London, Amsterdam, Rome, The City of Lights… now it’s time to pack up my things and head off to a new city. I’ve been anticipating my visit to the Cataluña region this entire semester. There’s a plethora of things to do in Barcelona. The natural beaches, mountain landscapes, and immense churches attract millions of tourists each year. It’s my turn now.
It’s been forever since I’ve run along the coast. My body is always itching for a way to connect closer to nature. The flight from Paris to Barcelona was quick and I had a couple of hours to myself to wait for Emilio. Our hostel was only a 2 miles away from Barceloneta beach so I laced up my shoes and headed for la playa. The crisp air of the Mediterranean was refreshing. It was nice to enjoy a new city without the usual routine of going to the museum, walking around, using the subway.
Emilio arrived after spending time in Amsterdam with Jay. He needed some time to rest so while he napped I put on my running shoes and headed out again to the city. This time I made my way over to the massive Sagrada Familia church. For many people, the Sagrada Familia is on the top of everyone’s list for things to do in Barcelona. Don’t make the same mistake I did. Plan ahead in advance and buy your tickets early if you want to check out the inside.
When Emilio woke up, he told me he wanted to check out the beach. Barcelona is hands down the European version of Los Angeles, California. Walking down the streets next to the sand feels just like Venice. On the actual beach, there are dozens of “salesmen” wandering around, asking tourists if they want “Mojiiiiiiiitoooooooooo’s.”
Where Do We Head off Now?
Barcelona’s subway system was easy to figure out, and in addition more people spoke English here in contrast with Madrid. This made it simple to check off all of our priorities for things to do in Barcelona. We managed to follow around a random group of other study abroad students hosting a “pub crawl.” It was a spontaneous decision, as we heard a group of people our age all speaking English and decided to follow them. Surprisingly, I ran into some people who recognized me. They were two girls from the NYU swim team, and the first thing they asked was “do you run track?” Out of all the things to do in Barcelona I managed to find some NYU kids who recognized me? Wow.
The Hostel leader, “Harry,” immediately knew we weren’t part of the original group. It didn’t matter, she accepted us implying “the more the merrier” and said we would get a free ticket over to a club called “Opium” which was a sweet hookup.
“Opium” was a seizure waiting to happen with all of the ridiculous amounts of lights and special effects to go along with the music. Outside of this madness, however, was the beach. Despite being 2AM there were plenty of locals and tourists walking near the water at night.

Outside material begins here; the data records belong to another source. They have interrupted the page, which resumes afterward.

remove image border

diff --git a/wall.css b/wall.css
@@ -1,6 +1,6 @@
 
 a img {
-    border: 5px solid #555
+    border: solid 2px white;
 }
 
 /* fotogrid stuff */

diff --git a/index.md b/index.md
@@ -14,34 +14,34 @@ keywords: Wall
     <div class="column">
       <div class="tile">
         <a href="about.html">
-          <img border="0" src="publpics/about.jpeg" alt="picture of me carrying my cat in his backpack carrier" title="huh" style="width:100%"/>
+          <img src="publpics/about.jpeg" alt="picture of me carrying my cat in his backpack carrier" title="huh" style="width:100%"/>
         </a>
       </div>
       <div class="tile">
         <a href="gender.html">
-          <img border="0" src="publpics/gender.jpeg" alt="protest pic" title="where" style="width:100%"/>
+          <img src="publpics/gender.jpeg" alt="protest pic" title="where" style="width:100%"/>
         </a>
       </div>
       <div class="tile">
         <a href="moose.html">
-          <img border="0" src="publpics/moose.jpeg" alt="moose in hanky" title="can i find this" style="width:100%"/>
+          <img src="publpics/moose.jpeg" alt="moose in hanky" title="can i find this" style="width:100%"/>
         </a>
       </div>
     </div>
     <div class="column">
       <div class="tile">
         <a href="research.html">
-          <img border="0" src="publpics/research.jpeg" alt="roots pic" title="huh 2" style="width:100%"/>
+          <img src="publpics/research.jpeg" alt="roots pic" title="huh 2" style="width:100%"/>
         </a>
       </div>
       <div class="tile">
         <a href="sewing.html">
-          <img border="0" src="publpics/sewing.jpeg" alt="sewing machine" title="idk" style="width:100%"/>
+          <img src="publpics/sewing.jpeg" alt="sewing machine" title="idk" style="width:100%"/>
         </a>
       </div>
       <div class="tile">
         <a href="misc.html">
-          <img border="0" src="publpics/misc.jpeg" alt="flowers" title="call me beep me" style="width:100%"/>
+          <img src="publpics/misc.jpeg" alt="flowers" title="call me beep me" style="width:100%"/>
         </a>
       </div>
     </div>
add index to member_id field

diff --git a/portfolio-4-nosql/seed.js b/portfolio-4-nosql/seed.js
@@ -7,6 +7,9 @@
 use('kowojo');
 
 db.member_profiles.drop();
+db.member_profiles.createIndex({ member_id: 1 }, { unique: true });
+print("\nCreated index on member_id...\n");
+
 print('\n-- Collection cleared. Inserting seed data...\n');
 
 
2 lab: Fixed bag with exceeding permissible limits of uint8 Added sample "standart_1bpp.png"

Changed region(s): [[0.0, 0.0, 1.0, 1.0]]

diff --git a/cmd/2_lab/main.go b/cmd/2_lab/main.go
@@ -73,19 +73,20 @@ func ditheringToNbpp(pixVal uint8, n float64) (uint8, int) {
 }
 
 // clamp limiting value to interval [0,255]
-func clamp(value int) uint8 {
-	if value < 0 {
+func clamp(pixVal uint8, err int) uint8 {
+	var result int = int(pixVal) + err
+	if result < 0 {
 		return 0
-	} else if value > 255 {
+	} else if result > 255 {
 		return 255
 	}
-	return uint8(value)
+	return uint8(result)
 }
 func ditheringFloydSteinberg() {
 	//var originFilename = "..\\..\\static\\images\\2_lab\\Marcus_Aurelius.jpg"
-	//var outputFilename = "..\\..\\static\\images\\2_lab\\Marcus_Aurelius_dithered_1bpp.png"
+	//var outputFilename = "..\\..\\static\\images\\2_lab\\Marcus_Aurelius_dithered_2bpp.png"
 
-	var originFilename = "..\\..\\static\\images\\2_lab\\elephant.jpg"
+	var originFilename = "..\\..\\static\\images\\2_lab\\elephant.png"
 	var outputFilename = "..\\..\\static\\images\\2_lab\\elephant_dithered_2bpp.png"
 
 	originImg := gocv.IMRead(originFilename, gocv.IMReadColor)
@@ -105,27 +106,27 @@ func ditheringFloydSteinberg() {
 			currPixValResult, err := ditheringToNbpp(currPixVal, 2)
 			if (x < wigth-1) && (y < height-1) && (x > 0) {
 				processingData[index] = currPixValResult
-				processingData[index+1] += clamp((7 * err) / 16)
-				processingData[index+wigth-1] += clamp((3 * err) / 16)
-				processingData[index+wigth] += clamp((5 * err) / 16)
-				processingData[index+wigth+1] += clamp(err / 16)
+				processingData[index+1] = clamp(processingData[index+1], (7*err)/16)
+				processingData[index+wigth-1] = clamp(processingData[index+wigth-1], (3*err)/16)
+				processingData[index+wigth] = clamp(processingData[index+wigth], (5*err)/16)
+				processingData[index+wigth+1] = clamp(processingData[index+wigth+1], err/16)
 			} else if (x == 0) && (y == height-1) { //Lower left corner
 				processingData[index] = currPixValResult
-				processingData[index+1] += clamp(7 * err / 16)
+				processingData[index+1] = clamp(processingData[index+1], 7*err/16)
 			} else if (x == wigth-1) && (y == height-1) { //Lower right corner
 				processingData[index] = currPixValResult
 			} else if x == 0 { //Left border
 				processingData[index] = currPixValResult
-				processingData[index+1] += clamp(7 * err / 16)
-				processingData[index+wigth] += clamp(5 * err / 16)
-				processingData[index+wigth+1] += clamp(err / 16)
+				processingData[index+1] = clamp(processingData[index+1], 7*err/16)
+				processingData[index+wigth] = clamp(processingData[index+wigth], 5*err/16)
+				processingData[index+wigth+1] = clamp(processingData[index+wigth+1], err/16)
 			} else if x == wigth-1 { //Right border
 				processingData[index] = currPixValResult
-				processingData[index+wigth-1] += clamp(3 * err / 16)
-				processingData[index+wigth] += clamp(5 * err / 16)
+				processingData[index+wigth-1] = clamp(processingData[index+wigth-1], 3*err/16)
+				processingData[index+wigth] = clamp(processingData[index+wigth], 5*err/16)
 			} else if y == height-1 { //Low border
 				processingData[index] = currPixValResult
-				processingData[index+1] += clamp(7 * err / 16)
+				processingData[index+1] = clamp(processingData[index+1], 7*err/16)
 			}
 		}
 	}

That wasn’t the only thing going on out here. Emilio and I saw a dude strip off all of his clothes and swim far out into the water yelling things in Spanish and Catalan.
One more night left in this coastal city. The landscape surrounding Parc Güell definitely feels like California with all of the mountains and the skyline overlooking the city. Hiking around this place was one of my favorite things to do in Barcelona.
The unique architecture here is stunning too. While talking to the locals here in Barcelona I take note about how much my Spanish has improved over the past couple of months. When I first arrived here, I was intimidated about ordering a hamburger. Now I can give different opinions in Spanish without people asking me to repeat myself 10 times over. Sometimes Emilio and I will sit back and translate other people’s arguments. Always enjoyable.
The Last Night
It’s nearly midnight. After dinner, Emilio and I decided to wander around the city. No surprise, we made our way back to Barceloneta beach. It was quiet out here now, in contrast to the fiesta vibe throughout the day with all of the tourists.
On the beach, there are amazing sand castles just a 5 minute walk away from each other. A dragon sandcastle set up with a match and a lighter to give off the impression that he’s breathing fire captures my attention. Another sandcastle with a complete replica of the Sagrada Familia has a basket right in front of it for those who witnessed its greatness. A man stands right next to the castle. He claims he’s the one who sculpted it by hand. Is he lying? It’s possible. I’ll admit, it’s a clever way to pick up some extra cash.
A group of guys our age walk up to check out the Sagrada Familia castle. They’re from Germany, but Emilio and I instantly hit it off with them. We talked about sports, cars…our recent travels…and it felt like we’ve known these people for years.
Sadly, I came to the realization that comes with traveling frequently abroad. Most of the temporary relationships you have at each new city can be quite good. And yes. Short lived.
It makes you realize that this is true in all aspects of life. You need to be thankful for everything positive in your life right now. Take into account perspective. It’s easy to complain about something that you want, but you need to be thankful for what you have right now.
Even with the people very close to you. You never know if these people can suddenly take off without warning. People come and go. It’s impossible to replicate your favorite experiences in life
The next time you find yourself angry, do a quick “mental” check-in and ask yourself if it’s really worth it to bring out this aura of hate.